It appears that Washington Post columnist Dana Milbank has dumped his appearances on MSNBC's "Countdown with Keith Olbermann." Host Olbermann issued a DailyKos diary explaining the dust up on Monday, August 4. According to Olbermann, the problem came in when Milbank violated Keith Olbermann's well-known journalistic standards. Of course, I jest about that... not that there was a disagreement but that there are any journalistic standards in the Olbermann camp.
Now, for a man that is supposed to make his mark with words and for a man the left constantly claims is eloquent, Olbermann's diary explanation is quite badly written. But, the gist of the matter is that Olbermann has supposedly been asking Milbank for "nearly a week" if an Obama quote in one of his Washington Post stories was sourced and reported accurately. Apparently Milbank took exception to having his own journalistic integrity questioned by a sports guy.
(Milbank's original column was headlined: President Obama Continues Hectic Victory Tour)
Dana Milbank of The Washington Post, who notified us today that after four years appearing with us, he had accepted another television offer.
This saved your crack Countdown staff an increasingly difficult decision.
For nearly a week we'd been waiting for him to offer a correction or an explanation for his column from last week in which he apparently reported an Obama quote without a full context turned the meaning of the quote inside-out.
Then he called criticisms of his column "whines" even though the dispute was over whether Obama said the self-deprecating: "It has become increasingly clear in my travel, the campaign -- that the crowds, the enthusiasm, 200,000 people in Berlin, is not about me at all. It's about America. I have just become a symbol of the possibility of America returning to our best traditions" -- or only the part about "I have just become a symbol..."
We had decided not to have Dana on this news-hour again until this was cleared up, and, sadly after some very happy years, he's apparently chosen to make that cloud permanent.
Of course, I don't claim to be the best grammarian, but this thing is a mess.
Anyway, on his DailyKos diary after the main announcement, the MSNBC mouth also added some obsequious, meely-mouthing apparently trying to making sure his fans don't imagine he is too harsh on a fellow traveller. Not a very brave stance to take. After all, a man with conviction would stand up for his standards whether violators come from his side of the ideological divide or not.
Anybody who would come on television to talk about the Dick Cheney shoot-up, wearing an orange safety vest and a hunter's cap automatically gets my benefit of the doubt. But even that had a shelf-life, which was nearing, when he took any further decision-making out of our hands. It was quite a surprise conclusion, obviously, and I'll take it (before anybody tries to take it back).
I'm sure that wasn't his intention, but often one's best work is inadvertent. I'm just as sure his version of the provenance of the original version of the quote the Post's source provided was accurate. What happened thereafter was the problem.
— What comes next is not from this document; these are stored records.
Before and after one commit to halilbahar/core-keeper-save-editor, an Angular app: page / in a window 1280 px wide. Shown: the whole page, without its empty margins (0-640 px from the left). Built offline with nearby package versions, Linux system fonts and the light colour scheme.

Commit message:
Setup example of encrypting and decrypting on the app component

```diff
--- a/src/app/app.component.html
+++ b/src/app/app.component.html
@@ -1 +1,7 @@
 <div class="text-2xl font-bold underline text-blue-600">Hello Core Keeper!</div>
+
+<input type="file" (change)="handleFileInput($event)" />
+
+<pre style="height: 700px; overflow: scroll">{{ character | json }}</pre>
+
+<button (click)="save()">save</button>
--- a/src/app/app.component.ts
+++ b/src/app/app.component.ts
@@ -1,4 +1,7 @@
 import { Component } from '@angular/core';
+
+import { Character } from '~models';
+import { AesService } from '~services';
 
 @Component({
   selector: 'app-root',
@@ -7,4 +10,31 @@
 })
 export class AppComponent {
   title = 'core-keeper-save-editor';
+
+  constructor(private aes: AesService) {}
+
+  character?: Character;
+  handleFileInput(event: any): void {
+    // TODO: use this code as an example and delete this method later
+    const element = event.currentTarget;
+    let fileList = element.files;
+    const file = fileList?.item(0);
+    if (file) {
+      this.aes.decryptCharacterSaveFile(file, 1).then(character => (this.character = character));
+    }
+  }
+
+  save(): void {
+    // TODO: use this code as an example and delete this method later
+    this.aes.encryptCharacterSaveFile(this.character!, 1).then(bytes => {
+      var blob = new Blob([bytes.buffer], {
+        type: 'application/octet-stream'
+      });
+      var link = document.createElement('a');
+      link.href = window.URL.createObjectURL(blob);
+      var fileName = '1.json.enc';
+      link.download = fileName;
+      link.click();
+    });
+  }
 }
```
This is one thing that definitely stands out in this situation. Olbermann's feigned deference to Milbank is so hypocritical it elicits outright laughter. Too obviously Olbermann is bending over backwards not to call Milbank a liar over his earlier column about Obama and he falls all over himself to give Milbank every benefit of the doubt, deserved or no. But there is no mistaking the fact that Olbermann is calling Milbank a liar, regardless.
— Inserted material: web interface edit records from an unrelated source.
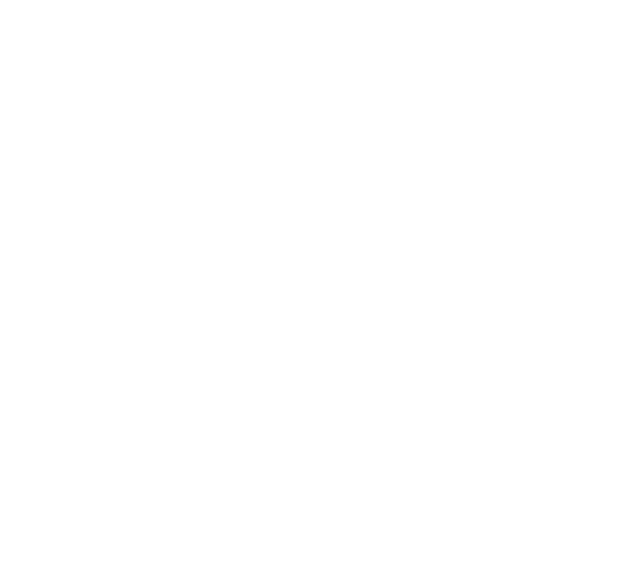
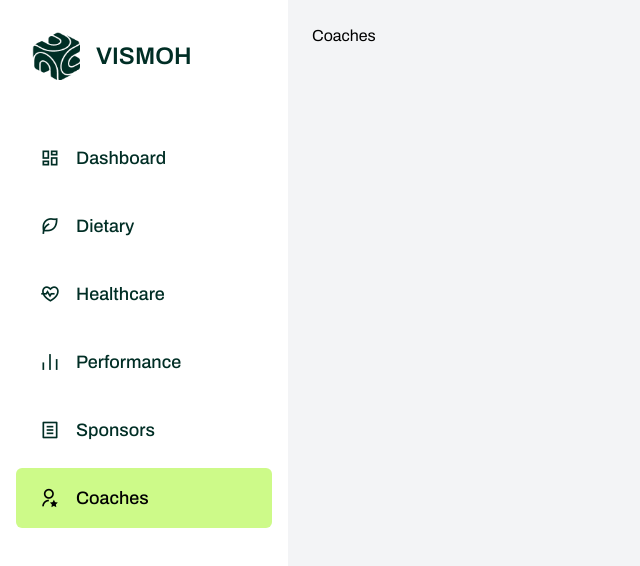
Before and after one commit to init-to-winit/client, a React (Vite) app: page /coaches in a window 1280 px wide. Before the commit this address had no page. Shown: the top 566 px of the page, without its empty margins (0-640 px from the left). Built offline with nearby package versions, Linux system fonts and the light colour scheme.

Commit message:
feat: add Layout and Sidebar components, implement routing for Dashboard, Dietary, Healthcare, Performance, Sponsors, and Coaches pages

```diff
--- a/index.html
+++ b/index.html
@@ -3,6 +3,10 @@
   <head>
     <meta charset="UTF-8" />
     <link rel="icon" type="image/svg+xml" href="/Logo-white.png" />
+    <link
+      href="https://cdn.jsdelivr.net/npm/remixicon@3.5.0/fonts/remixicon.css"
+      rel="stylesheet"
+    />
     <meta name="viewport" content="width=device-width, initial-scale=1.0" />
     <title>Vismoh</title>
   </head>
--- a/src/App.jsx
+++ b/src/App.jsx
@@ -2,15 +2,31 @@
 import Landing from "./pages/Landing";
 import SignupForm from "./pages/Signup";
 import VismohLoginPage from "./pages/Login";
-
+import Layout from "./components/Layout";
+import Dashboard from "./pages/Dashboard";
+import Dietary from "./pages/Dietary";
+import Healthcare from "./pages/Healthcare";
+import Performance from "./pages/Performance";
+import Sponsors from "./pages/Sponsors";
+import Coaches from "./pages/Coaches";
 
 const App = () => {
   return (
     <Router>
       <Routes>
         <Route path="/" element={<Landing />} />
-        <Route path="/signup" element = {<SignupForm />} />
-        <Route path="/login" element = {<VismohLoginPage />} />
+        <Route path="/signup" element={<SignupForm />} />
+        <Route path="/login" element={<VismohLoginPage />} />
+
+        {/* Routes wrapped with Layout to include Sidebar */}
+        <Route path="/" element={<Layout />}>
+          <Route path="dashboard" element={<Dashboard />} />
+          <Route path="dietary" element={<Dietary />} />
+          <Route path="healthcare" element={<Healthcare />} />
+          <Route path="performance" element={<Performance />} />
+          <Route path="sponsors" element={<Sponsors />} />
+          <Route path="coaches" element={<Coaches />} />
+        </Route>
       </Routes>
     </Router>
   );
--- /dev/null
+++ b/src/components/Layout.jsx
@@ -0,0 +1,16 @@
+import React from "react";
+import { Outlet } from "react-router-dom";
+import Sidebar from "./common/Sidebar";
+export default function Layout() {
+  return (
+    <div className="flex h-screen">
+      {/* Sidebar */}
+      <Sidebar />
+
+      {/* Main Content */}
+      <div className="flex-1 p-6 overflow-auto bg-gray-100">
+        <Outlet /> {/* This will render the current route's content */}
+      </div>
+    </div>
+  );
+}
--- /dev/null
+++ b/src/components/common/Sidebar.jsx
@@ -0,0 +1,67 @@
+import React from "react";
+import { Link, useLocation } from "react-router-dom";
+import Logo from "../../assets/images/Logo.png";
+
+export default function Sidebar() {
+  const location = useLocation(); // Get current route
+
+  const menuItems = [
+    {
+      id: 1,
+      label: "Dashboard",
+      icon: "ri-dashboard-line",
+      path: "/dashboard",
+    },
+    { id: 2, label: "Dietary", icon: "ri-leaf-line", path: "/dietary" },
+    {
+      id: 3,
+      label: "Healthcare",
+      icon: "ri-heart-pulse-line",
+      path: "/healthcare",
+    },
+    {
+      id: 4,
+      label: "Performance",
+      icon: "ri-bar-chart-line",
+      path: "/performance",
+    },
+    { id: 5, label: "Sponsors", icon: "ri-file-list-line", path: "/sponsors" },
+    { id: 6, label: "Coaches", icon: "ri-user-star-line", path: "/coaches" },
+  ];
+
+  return (
+    <div className="h-full w-72 bg-white shadow-md flex flex-col">
+      {" "}
+      {/* Increased width to w-72 (18rem) */}
+      <div className="flex items-center gap-4 my-8 px-8">
+        <img src={Logo} alt="Vismoh" className="h-12 w-12" />
+        <h1 className="uppercase text-2xl font-semibold font-primary text-primary">
+          Vismoh
+        </h1>
+      </div>
+      <nav className="flex-1 mt-4">
+        <ul className="space-y-2 px-4">
+          {menuItems.map((item) => {
+            const isActive = location.pathname === item.path;
+            return (
+              <li key={item.id} className="w-full">
+                <Link
+                  to={item.path}
+                  className={`flex font-medium items-center gap-4 w-full px-6 py-4 text-lg rounded-md transition-all ${
+                    isActive ? "bg-secondary" : "text-primary hover:bg-gray-100"
+                  }`}
+                >
+                  <i className={`${item.icon} text-xl`}></i>
+                  {item.label}
+                </Link>
+              </li>
+            );
+          })}
+        </ul>
+      </nav>
+      <div className="mt-auto mb-8 border-t border-gray-200 pt-6 px-6">
+        {/* Optional: Profile or Logout section */}
+      </div>
+    </div>
+  );
+}
--- /dev/null
+++ b/src/pages/Coaches.jsx
@@ -0,0 +1,5 @@
+import React from "react";
+
+export default function Coaches() {
+  return <div>Coaches</div>;
+}
--- /dev/null
+++ b/src/pages/Dashboard.jsx
@@ -0,0 +1,5 @@
+import React from "react";
+
+export default function Dashboard() {
+  return <div>Dashboard</div>;
+}
--- /dev/null
+++ b/src/pages/Dietary.jsx
@@ -0,0 +1,5 @@
+import React from "react";
+
+export default function Dietary() {
+  return <div>Dietary</div>;
+}
--- /dev/null
+++ b/src/pages/Healthcare.jsx
@@ -0,0 +1,5 @@
+import React from "react";
+
+export default function Healthcare() {
+  return <div>Healthcare</div>;
+}
--- /dev/null
+++ b/src/pages/Performance.jsx
@@ -0,0 +1,5 @@
+import React from "react";
+
+export default function Performance() {
+  return <div>Performance</div>;
+}
--- /dev/null
+++ b/src/pages/Sponsors.jsx
@@ -0,0 +1,5 @@
+import React from "react";
+
+export default function Sponsors() {
+  return <div>Sponsors</div>;
+}
```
But, in contrast to his absurdist rants on the air about how he hates those he normally finds less than forthcoming, despite his posing as the brave, stalwart standing up for what is right, in spite of his excoriation of those that don't live up to his supposedly high standards, Milbank is treated with kid gloves here. One might call Olbie quite a hypocrite for his soft touch with someone on his own ideological side of the line... and I think I shall, if you don't mind too terribly.
A big question is, if Keith Olbermann was so upset at Milbank, if he felt Milbank was not telling the truth, why did Olbermann not call him out on the air like he does his ideological enemies? Was he really so afraid that the fans would be upset? Is Olbermann's dedication to his "principles" so shallow? Shouldn't one hold to principle no matter who gets mad over it? That's what Bush does, doesn't he? He holds to his principles no matter who gets mad. Is Olbermann made of of less moral fiber than Bush? (I know you can answer that question) False bravado does not speak well from the so-called champion of the people.
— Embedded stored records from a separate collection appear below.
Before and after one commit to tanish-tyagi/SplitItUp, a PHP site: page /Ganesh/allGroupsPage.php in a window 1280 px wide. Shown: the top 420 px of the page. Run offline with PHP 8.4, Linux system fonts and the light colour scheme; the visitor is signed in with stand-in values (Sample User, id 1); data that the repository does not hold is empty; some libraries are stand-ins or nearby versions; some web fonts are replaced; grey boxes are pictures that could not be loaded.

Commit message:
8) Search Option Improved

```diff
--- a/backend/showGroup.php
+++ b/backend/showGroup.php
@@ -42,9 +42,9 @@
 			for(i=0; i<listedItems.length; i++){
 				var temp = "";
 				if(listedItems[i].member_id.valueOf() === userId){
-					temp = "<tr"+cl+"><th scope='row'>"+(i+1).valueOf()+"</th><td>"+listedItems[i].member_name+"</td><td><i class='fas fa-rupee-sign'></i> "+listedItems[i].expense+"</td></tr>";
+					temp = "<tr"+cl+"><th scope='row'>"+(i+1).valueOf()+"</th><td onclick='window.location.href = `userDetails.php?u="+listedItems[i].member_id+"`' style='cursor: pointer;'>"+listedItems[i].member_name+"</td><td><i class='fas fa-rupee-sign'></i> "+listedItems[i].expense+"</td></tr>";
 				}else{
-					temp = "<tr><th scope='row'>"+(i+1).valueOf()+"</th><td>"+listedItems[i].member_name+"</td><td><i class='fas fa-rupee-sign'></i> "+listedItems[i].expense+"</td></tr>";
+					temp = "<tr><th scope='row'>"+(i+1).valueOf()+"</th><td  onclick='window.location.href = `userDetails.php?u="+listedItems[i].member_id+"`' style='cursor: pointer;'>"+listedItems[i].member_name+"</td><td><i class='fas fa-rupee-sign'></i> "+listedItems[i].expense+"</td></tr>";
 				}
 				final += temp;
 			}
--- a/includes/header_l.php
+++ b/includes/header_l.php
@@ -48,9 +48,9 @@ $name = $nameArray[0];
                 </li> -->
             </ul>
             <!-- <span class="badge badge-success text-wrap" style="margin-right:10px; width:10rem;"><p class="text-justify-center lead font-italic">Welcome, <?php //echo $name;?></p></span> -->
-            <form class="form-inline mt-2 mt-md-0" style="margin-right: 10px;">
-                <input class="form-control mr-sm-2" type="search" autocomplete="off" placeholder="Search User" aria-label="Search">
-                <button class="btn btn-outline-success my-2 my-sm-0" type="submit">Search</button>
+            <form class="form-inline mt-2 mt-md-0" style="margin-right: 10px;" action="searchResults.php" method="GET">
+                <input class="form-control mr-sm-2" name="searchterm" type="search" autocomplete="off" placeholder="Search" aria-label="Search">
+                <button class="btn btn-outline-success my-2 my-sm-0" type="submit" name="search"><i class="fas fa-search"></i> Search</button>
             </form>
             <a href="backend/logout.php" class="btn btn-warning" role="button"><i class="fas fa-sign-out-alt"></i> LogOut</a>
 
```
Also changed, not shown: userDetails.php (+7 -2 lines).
Of course, there is the other thing that smacks of a playground taunt. Olbie said that he had "decided not to have Dana on this news-hour again" until Milbank addressed Olbie's questions. But, since Olbie never said any of this on the air and since the question was never aired in public so everyone knew what was going on, it seems more like Olbie is acting the part of the beaten up third grader yelling to the school yard bully, "Yeah, you better run," after the bully was long gone from the playground. How do we know that Olbie made any such principled decision? The truth is we don't.
I also find it amusing that Olbermann keeps referring to his little circus as a "news hour." His is obviously an analysis and opinion show, whether you agree with his politics or not, and not "news."
So, the man who prides himself on standing up and speaking truth to power gives one of those on his own side a pass, and grovels while he does it.
Quite hypocritical, indeed. And very unseemly.
(Photo credit: Huffingtonpost.com)